• Try it
From the entries below, list each line with "errors".

↓↓↓

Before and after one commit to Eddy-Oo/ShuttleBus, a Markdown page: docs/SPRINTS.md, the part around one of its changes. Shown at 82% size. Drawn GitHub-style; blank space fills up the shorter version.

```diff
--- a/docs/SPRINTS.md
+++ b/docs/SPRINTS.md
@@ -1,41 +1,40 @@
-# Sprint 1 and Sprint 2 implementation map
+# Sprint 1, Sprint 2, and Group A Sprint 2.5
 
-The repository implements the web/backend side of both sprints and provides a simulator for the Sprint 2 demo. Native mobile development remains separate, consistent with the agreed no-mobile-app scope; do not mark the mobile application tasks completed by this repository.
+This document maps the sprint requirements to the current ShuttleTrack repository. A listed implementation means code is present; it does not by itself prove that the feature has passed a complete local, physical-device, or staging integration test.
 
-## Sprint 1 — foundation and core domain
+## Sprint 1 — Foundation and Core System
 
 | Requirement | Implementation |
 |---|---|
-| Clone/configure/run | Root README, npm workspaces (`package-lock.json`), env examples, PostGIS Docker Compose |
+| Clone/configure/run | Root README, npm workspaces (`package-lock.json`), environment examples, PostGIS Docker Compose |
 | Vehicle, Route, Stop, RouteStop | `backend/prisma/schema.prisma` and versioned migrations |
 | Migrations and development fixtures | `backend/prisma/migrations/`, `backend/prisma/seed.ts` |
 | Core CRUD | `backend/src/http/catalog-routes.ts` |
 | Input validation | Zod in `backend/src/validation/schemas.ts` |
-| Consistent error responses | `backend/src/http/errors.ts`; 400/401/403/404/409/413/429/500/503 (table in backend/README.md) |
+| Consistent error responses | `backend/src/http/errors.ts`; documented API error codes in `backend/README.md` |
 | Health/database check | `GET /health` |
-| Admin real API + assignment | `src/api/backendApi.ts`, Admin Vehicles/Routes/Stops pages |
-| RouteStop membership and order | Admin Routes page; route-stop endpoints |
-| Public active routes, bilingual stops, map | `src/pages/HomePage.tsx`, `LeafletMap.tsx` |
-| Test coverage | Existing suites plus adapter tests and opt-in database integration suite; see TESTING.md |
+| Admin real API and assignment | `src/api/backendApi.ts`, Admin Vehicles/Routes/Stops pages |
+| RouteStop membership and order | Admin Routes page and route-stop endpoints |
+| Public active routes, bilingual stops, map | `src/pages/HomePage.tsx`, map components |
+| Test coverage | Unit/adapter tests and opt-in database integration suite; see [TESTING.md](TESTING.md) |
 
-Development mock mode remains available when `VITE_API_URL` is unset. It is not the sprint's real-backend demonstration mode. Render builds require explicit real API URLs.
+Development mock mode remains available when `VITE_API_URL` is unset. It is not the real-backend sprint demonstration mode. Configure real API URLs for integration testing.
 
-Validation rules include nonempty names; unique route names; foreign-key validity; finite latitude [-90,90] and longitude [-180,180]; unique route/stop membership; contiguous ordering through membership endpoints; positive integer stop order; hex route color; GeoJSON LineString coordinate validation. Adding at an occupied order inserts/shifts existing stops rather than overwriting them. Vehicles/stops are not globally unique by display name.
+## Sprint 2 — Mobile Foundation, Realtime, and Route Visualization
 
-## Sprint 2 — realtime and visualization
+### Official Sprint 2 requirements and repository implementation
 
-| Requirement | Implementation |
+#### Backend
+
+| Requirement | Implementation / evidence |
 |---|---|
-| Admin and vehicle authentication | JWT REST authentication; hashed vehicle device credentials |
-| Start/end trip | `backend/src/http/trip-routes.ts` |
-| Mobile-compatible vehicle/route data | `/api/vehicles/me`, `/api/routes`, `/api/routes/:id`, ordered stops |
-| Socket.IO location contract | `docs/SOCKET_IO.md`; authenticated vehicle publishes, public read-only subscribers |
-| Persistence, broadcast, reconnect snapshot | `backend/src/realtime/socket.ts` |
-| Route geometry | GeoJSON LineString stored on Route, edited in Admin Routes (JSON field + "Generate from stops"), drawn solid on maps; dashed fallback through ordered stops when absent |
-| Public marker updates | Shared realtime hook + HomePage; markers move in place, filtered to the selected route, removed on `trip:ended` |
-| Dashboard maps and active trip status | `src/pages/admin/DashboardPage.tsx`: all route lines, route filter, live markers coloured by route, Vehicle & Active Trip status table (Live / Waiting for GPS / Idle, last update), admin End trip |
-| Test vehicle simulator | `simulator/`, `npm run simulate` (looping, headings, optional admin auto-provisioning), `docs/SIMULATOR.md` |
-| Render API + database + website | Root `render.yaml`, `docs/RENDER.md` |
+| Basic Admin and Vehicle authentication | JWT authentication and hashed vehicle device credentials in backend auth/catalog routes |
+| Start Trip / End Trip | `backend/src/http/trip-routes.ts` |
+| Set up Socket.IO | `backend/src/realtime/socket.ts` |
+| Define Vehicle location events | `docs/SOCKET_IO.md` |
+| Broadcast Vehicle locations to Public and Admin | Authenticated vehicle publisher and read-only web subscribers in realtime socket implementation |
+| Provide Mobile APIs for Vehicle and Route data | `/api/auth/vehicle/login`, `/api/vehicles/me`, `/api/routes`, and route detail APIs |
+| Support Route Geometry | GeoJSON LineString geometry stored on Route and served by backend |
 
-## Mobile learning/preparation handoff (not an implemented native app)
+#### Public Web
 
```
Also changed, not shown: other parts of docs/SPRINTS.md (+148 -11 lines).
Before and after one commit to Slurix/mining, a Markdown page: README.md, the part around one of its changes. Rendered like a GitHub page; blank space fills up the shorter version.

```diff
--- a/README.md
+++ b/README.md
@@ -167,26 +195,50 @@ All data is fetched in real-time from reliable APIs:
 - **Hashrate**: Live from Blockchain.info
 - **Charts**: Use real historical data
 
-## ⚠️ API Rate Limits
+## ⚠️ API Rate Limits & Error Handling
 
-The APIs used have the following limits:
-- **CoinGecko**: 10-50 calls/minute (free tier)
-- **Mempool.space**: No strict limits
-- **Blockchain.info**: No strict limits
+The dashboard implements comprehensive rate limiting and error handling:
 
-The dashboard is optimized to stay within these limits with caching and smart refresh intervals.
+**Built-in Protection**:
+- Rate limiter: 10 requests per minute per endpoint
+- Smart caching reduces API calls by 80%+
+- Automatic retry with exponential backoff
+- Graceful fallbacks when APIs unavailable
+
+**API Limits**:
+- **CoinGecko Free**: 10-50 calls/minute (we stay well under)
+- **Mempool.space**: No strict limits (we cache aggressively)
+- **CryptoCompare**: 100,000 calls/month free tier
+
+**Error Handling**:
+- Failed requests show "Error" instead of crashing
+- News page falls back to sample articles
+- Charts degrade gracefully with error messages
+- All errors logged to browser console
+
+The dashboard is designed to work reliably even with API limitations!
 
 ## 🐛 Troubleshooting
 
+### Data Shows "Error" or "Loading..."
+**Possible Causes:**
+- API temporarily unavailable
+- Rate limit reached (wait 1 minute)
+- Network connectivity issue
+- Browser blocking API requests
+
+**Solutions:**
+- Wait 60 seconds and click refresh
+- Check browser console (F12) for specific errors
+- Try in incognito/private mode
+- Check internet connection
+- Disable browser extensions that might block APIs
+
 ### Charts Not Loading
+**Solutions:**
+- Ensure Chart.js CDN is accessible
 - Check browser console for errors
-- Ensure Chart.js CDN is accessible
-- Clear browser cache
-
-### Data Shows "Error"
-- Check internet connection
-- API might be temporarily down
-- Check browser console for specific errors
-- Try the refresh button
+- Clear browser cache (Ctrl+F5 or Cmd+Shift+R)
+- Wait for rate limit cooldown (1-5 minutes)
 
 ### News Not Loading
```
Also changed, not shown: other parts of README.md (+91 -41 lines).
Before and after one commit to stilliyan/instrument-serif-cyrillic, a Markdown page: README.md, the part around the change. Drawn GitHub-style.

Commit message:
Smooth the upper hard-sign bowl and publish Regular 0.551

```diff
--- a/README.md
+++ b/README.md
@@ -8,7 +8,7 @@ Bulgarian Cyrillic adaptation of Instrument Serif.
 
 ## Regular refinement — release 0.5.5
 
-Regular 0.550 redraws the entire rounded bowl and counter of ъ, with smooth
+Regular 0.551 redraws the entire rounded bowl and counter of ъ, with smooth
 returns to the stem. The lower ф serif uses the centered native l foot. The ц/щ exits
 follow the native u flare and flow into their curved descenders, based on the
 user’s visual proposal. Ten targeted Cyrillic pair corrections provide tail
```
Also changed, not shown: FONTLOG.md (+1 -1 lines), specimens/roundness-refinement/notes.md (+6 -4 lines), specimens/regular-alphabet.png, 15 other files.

↑↑↑

• Task solution
-| Consistent error responses | `backend/src/http/errors.ts`; 400/401/403/404/409/413/429/500/503 (table in backend/README.md) |
+| Consistent error responses | `backend/src/http/errors.ts`; documented API error codes in `backend/README.md` |
+- All errors logged to browser console
+- Check browser console (F12) for specific errors
 - Check browser console for errors
-- Check browser console for specific errors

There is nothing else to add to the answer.